Retype the entries. Match them exactly.

_ _ _ _ _ _ _

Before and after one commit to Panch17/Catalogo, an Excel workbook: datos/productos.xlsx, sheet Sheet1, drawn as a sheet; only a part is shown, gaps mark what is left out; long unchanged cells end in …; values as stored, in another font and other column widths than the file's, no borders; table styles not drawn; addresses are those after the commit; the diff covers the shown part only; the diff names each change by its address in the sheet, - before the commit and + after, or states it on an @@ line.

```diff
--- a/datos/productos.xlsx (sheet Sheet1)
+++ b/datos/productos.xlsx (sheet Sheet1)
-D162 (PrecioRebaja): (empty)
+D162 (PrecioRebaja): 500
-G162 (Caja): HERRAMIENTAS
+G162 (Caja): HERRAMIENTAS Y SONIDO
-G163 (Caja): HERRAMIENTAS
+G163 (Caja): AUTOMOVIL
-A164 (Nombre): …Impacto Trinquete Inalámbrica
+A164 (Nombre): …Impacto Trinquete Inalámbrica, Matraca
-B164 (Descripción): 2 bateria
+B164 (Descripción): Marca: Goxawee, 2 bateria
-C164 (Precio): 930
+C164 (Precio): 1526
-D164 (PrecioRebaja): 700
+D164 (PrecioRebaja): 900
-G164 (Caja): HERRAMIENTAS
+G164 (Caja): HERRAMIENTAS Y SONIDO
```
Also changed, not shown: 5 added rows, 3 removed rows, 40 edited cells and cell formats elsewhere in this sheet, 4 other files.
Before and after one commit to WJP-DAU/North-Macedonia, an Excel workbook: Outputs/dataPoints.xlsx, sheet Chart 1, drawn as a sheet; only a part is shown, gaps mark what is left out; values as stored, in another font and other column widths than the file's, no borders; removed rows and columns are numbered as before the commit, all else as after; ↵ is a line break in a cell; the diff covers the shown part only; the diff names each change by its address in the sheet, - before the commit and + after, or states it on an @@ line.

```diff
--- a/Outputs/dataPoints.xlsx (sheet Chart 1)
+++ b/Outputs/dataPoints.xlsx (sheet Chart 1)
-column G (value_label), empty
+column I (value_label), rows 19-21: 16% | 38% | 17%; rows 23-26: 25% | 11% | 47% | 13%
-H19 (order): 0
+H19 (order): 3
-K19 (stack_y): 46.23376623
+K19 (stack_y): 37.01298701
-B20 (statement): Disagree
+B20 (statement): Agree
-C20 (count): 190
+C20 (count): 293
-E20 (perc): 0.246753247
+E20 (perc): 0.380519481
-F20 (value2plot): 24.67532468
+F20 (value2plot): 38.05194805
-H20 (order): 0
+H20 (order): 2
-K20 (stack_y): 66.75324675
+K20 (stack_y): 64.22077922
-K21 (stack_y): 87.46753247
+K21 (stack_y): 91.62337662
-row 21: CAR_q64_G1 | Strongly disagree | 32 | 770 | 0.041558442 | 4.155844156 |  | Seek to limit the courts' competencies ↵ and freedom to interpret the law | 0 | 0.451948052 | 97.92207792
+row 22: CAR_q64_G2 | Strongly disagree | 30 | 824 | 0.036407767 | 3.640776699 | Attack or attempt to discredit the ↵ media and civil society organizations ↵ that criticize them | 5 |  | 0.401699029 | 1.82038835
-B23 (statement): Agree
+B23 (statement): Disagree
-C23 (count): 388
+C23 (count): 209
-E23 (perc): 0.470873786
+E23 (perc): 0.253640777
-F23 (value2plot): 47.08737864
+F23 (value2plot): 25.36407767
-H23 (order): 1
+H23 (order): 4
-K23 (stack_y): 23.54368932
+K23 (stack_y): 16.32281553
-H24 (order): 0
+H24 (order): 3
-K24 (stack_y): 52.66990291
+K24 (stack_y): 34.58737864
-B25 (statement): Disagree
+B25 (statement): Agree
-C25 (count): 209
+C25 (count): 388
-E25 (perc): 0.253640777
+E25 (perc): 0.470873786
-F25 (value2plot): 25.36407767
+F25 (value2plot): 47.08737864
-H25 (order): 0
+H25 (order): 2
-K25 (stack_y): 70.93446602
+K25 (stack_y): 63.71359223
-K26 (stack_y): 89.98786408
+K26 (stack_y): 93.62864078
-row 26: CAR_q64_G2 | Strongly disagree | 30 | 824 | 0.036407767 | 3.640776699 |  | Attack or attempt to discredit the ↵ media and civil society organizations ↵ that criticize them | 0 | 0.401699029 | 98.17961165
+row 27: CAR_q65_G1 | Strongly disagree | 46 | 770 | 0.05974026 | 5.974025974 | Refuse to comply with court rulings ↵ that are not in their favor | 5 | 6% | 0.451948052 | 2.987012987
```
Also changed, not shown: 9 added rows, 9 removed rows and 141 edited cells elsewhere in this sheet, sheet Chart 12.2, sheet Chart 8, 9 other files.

_ _ _ _ _ _ _

-- Solution to this problem --
Before and after one commit to Panch17/Catalogo, an Excel workbook: datos/productos.xlsx, sheet Sheet1, drawn as a sheet; only a part is shown, gaps mark what is left out; long unchanged cells end in …; values as stored, in another font and other column widths than the file's, no borders; table styles not drawn; addresses are those after the commit; the diff covers the shown part only; the diff names each change by its address in the sheet, - before the commit and + after, or states it on an @@ line.

```diff
--- a/datos/productos.xlsx (sheet Sheet1)
+++ b/datos/productos.xlsx (sheet Sheet1)
-D162 (PrecioRebaja): (empty)
+D162 (PrecioRebaja): 500
-G162 (Caja): HERRAMIENTAS
+G162 (Caja): HERRAMIENTAS Y SONIDO
-G163 (Caja): HERRAMIENTAS
+G163 (Caja): AUTOMOVIL
-A164 (Nombre): …Impacto Trinquete Inalámbrica
+A164 (Nombre): …Impacto Trinquete Inalámbrica, Matraca
-B164 (Descripción): 2 bateria
+B164 (Descripción): Marca: Goxawee, 2 bateria
-C164 (Precio): 930
+C164 (Precio): 1526
-D164 (PrecioRebaja): 700
+D164 (PrecioRebaja): 900
-G164 (Caja): HERRAMIENTAS
+G164 (Caja): HERRAMIENTAS Y SONIDO
```
Also changed, not shown: 5 added rows, 3 removed rows, 40 edited cells and cell formats elsewhere in this sheet, 4 other files.
Before and after one commit to WJP-DAU/North-Macedonia, an Excel workbook: Outputs/dataPoints.xlsx, sheet Chart 1, drawn as a sheet; only a part is shown, gaps mark what is left out; values as stored, in another font and other column widths than the file's, no borders; removed rows and columns are numbered as before the commit, all else as after; ↵ is a line break in a cell; the diff covers the shown part only; the diff names each change by its address in the sheet, - before the commit and + after, or states it on an @@ line.

```diff
--- a/Outputs/dataPoints.xlsx (sheet Chart 1)
+++ b/Outputs/dataPoints.xlsx (sheet Chart 1)
-column G (value_label), empty
+column I (value_label), rows 19-21: 16% | 38% | 17%; rows 23-26: 25% | 11% | 47% | 13%
-H19 (order): 0
+H19 (order): 3
-K19 (stack_y): 46.23376623
+K19 (stack_y): 37.01298701
-B20 (statement): Disagree
+B20 (statement): Agree
-C20 (count): 190
+C20 (count): 293
-E20 (perc): 0.246753247
+E20 (perc): 0.380519481
-F20 (value2plot): 24.67532468
+F20 (value2plot): 38.05194805
-H20 (order): 0
+H20 (order): 2
-K20 (stack_y): 66.75324675
+K20 (stack_y): 64.22077922
-K21 (stack_y): 87.46753247
+K21 (stack_y): 91.62337662
-row 21: CAR_q64_G1 | Strongly disagree | 32 | 770 | 0.041558442 | 4.155844156 |  | Seek to limit the courts' competencies ↵ and freedom to interpret the law | 0 | 0.451948052 | 97.92207792
+row 22: CAR_q64_G2 | Strongly disagree | 30 | 824 | 0.036407767 | 3.640776699 | Attack or attempt to discredit the ↵ media and civil society organizations ↵ that criticize them | 5 |  | 0.401699029 | 1.82038835
-B23 (statement): Agree
+B23 (statement): Disagree
-C23 (count): 388
+C23 (count): 209
-E23 (perc): 0.470873786
+E23 (perc): 0.253640777
-F23 (value2plot): 47.08737864
+F23 (value2plot): 25.36407767
-H23 (order): 1
+H23 (order): 4
-K23 (stack_y): 23.54368932
+K23 (stack_y): 16.32281553
-H24 (order): 0
+H24 (order): 3
-K24 (stack_y): 52.66990291
+K24 (stack_y): 34.58737864
-B25 (statement): Disagree
+B25 (statement): Agree
-C25 (count): 209
+C25 (count): 388
-E25 (perc): 0.253640777
+E25 (perc): 0.470873786
-F25 (value2plot): 25.36407767
+F25 (value2plot): 47.08737864
-H25 (order): 0
+H25 (order): 2
-K25 (stack_y): 70.93446602
+K25 (stack_y): 63.71359223
-K26 (stack_y): 89.98786408
+K26 (stack_y): 93.62864078
-row 26: CAR_q64_G2 | Strongly disagree | 30 | 824 | 0.036407767 | 3.640776699 |  | Attack or attempt to discredit the ↵ media and civil society organizations ↵ that criticize them | 0 | 0.401699029 | 98.17961165
+row 27: CAR_q65_G1 | Strongly disagree | 46 | 770 | 0.05974026 | 5.974025974 | Refuse to comply with court rulings ↵ that are not in their favor | 5 | 6% | 0.451948052 | 2.987012987
```
Also changed, not shown: 9 added rows, 9 removed rows and 141 edited cells elsewhere in this sheet, sheet Chart 12.2, sheet Chart 8, 9 other files.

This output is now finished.